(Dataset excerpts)
<<<<

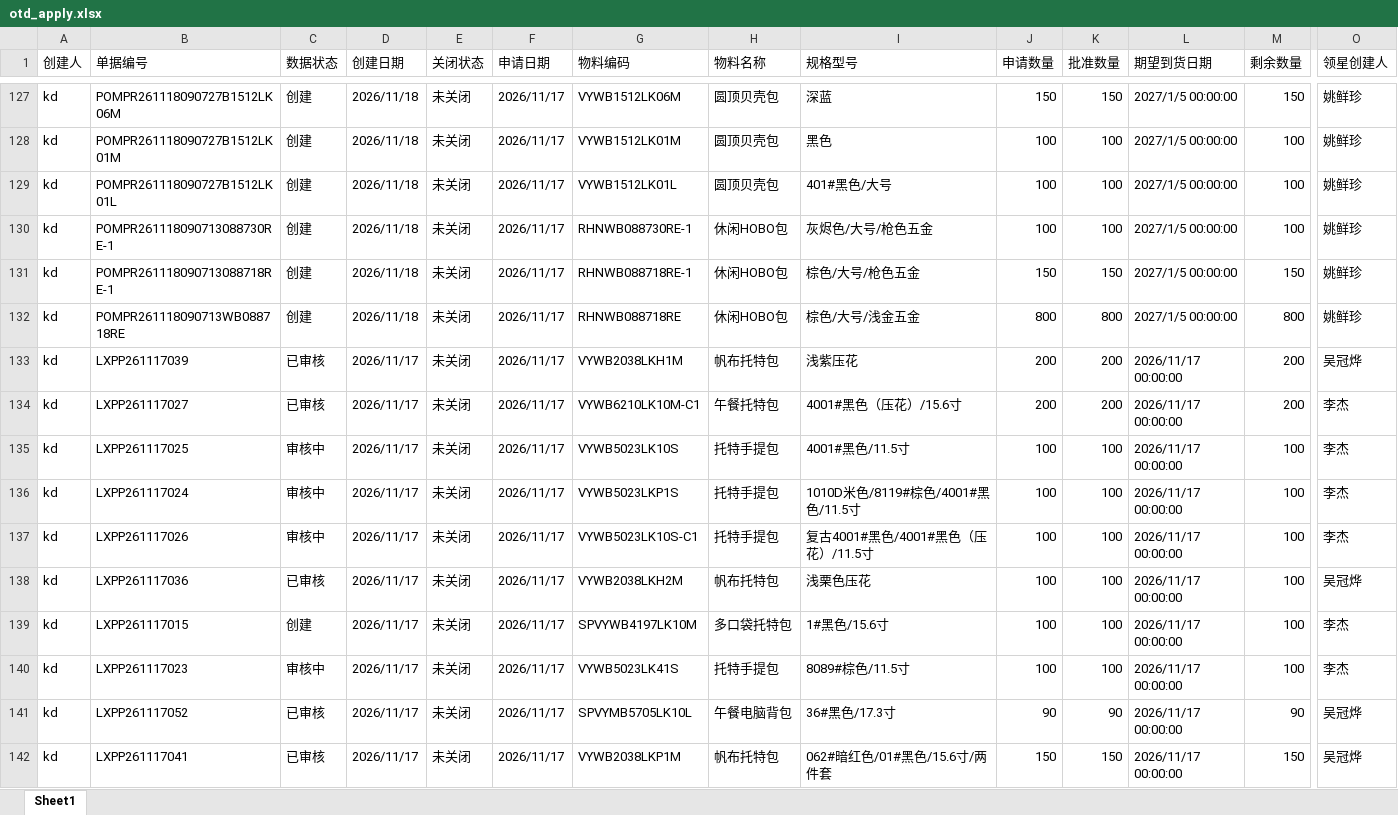
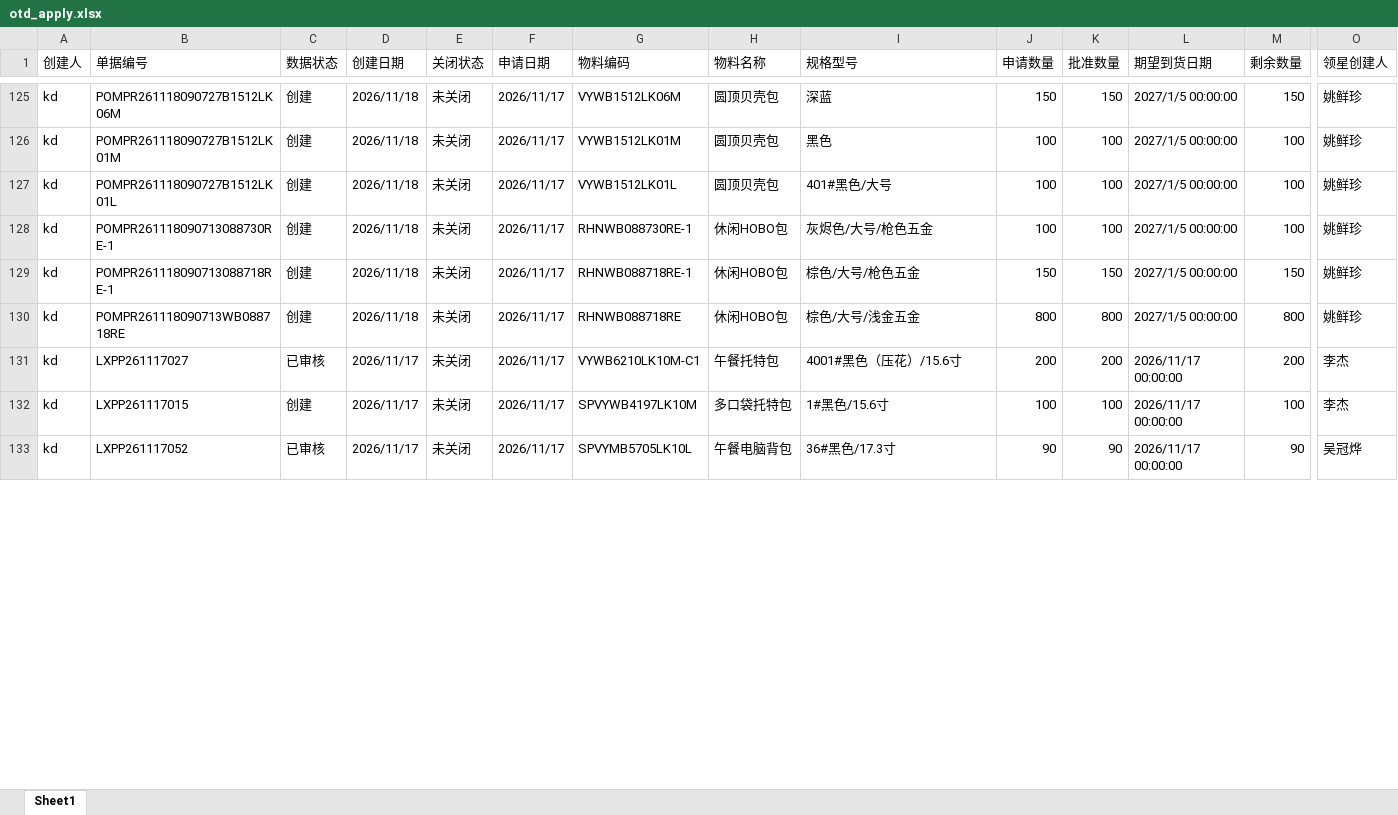
Before and after one commit to yikeqingsongguo/HY.supply-chain-management, an Excel workbook: src/otd_apply.xlsx, sheet Sheet1, drawn as a sheet; only a part is shown, gaps mark what is left out; values as stored, in another font and other column widths than the file's, no borders; removed rows and columns are numbered as before the commit, all else as after; rows hold the shown columns only; the diff covers the shown part only; the diff names each change by its address in the sheet, - before the commit and + after, or states it on an @@ line.

```diff
--- a/src/otd_apply.xlsx (sheet Sheet1)
+++ b/src/otd_apply.xlsx (sheet Sheet1)
-row 133: kd | LXPP261117039 | 已审核 | 2026/11/17 | 未关闭 | 2026/11/17 | VYWB2038LKH1M | 帆布托特包 | 浅紫压花 | 200 | 200 | 2026/11/17 00:00:00 | 200 | 吴冠烨
-row 135: kd | LXPP261117025 | 审核中 | 2026/11/17 | 未关闭 | 2026/11/17 | VYWB5023LK10S | 托特手提包 | 4001#黑色/11.5寸 | 100 | 100 | 2026/11/17 00:00:00 | 100 | 李杰
-row 136: kd | LXPP261117024 | 审核中 | 2026/11/17 | 未关闭 | 2026/11/17 | VYWB5023LKP1S | 托特手提包 | 1010D米色/8119#棕色/4001#黑色/11.5寸 | 100 | 100 | 2026/11/17 00:00:00 | 100 | 李杰
-row 137: kd | LXPP261117026 | 审核中 | 2026/11/17 | 未关闭 | 2026/11/17 | VYWB5023LK10S-C1 | 托特手提包 | 复古4001#黑色/4001#黑色（压花）/11.5寸 | 100 | 100 | 2026/11/17 00:00:00 | 100 | 李杰
-row 138: kd | LXPP261117036 | 已审核 | 2026/11/17 | 未关闭 | 2026/11/17 | VYWB2038LKH2M | 帆布托特包 | 浅栗色压花 | 100 | 100 | 2026/11/17 00:00:00 | 100 | 吴冠烨
-row 140: kd | LXPP261117023 | 审核中 | 2026/11/17 | 未关闭 | 2026/11/17 | VYWB5023LK41S | 托特手提包 | 8089#棕色/11.5寸 | 100 | 100 | 2026/11/17 00:00:00 | 100 | 李杰
-row 142: kd | LXPP261117041 | 已审核 | 2026/11/17 | 未关闭 | 2026/11/17 | VYWB2038LKP1M | 帆布托特包 | 062#暗红色/01#黑色/15.6寸/两件套 | 150 | 150 | 2026/11/17 00:00:00 | 150 | 吴冠烨
```
Also changed, not shown: 1 added row, 26 removed rows and 19 edited cells elsewhere in this sheet, src/otd_recv.xlsx, src/采购订单.xlsx, 6 other files.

>>>>

* _Problem requirements_: Your copy should hold all the data word for word. It should hold no pictures.

* _Written response_:
Before and after one commit to yikeqingsongguo/HY.supply-chain-management, an Excel workbook: src/otd_apply.xlsx, sheet Sheet1, drawn as a sheet; only a part is shown, gaps mark what is left out; values as stored, in another font and other column widths than the file's, no borders; removed rows and columns are numbered as before the commit, all else as after; rows hold the shown columns only; the diff covers the shown part only; the diff names each change by its address in the sheet, - before the commit and + after, or states it on an @@ line.

```diff
--- a/src/otd_apply.xlsx (sheet Sheet1)
+++ b/src/otd_apply.xlsx (sheet Sheet1)
-row 133: kd | LXPP261117039 | 已审核 | 2026/11/17 | 未关闭 | 2026/11/17 | VYWB2038LKH1M | 帆布托特包 | 浅紫压花 | 200 | 200 | 2026/11/17 00:00:00 | 200 | 吴冠烨
-row 135: kd | LXPP261117025 | 审核中 | 2026/11/17 | 未关闭 | 2026/11/17 | VYWB5023LK10S | 托特手提包 | 4001#黑色/11.5寸 | 100 | 100 | 2026/11/17 00:00:00 | 100 | 李杰
-row 136: kd | LXPP261117024 | 审核中 | 2026/11/17 | 未关闭 | 2026/11/17 | VYWB5023LKP1S | 托特手提包 | 1010D米色/8119#棕色/4001#黑色/11.5寸 | 100 | 100 | 2026/11/17 00:00:00 | 100 | 李杰
-row 137: kd | LXPP261117026 | 审核中 | 2026/11/17 | 未关闭 | 2026/11/17 | VYWB5023LK10S-C1 | 托特手提包 | 复古4001#黑色/4001#黑色（压花）/11.5寸 | 100 | 100 | 2026/11/17 00:00:00 | 100 | 李杰
-row 138: kd | LXPP261117036 | 已审核 | 2026/11/17 | 未关闭 | 2026/11/17 | VYWB2038LKH2M | 帆布托特包 | 浅栗色压花 | 100 | 100 | 2026/11/17 00:00:00 | 100 | 吴冠烨
-row 140: kd | LXPP261117023 | 审核中 | 2026/11/17 | 未关闭 | 2026/11/17 | VYWB5023LK41S | 托特手提包 | 8089#棕色/11.5寸 | 100 | 100 | 2026/11/17 00:00:00 | 100 | 李杰
-row 142: kd | LXPP261117041 | 已审核 | 2026/11/17 | 未关闭 | 2026/11/17 | VYWB2038LKP1M | 帆布托特包 | 062#暗红色/01#黑色/15.6寸/两件套 | 150 | 150 | 2026/11/17 00:00:00 | 150 | 吴冠烨
```
Also changed, not shown: 1 added row, 26 removed rows and 19 edited cells elsewhere in this sheet, src/otd_recv.xlsx, src/采购订单.xlsx, 6 other files.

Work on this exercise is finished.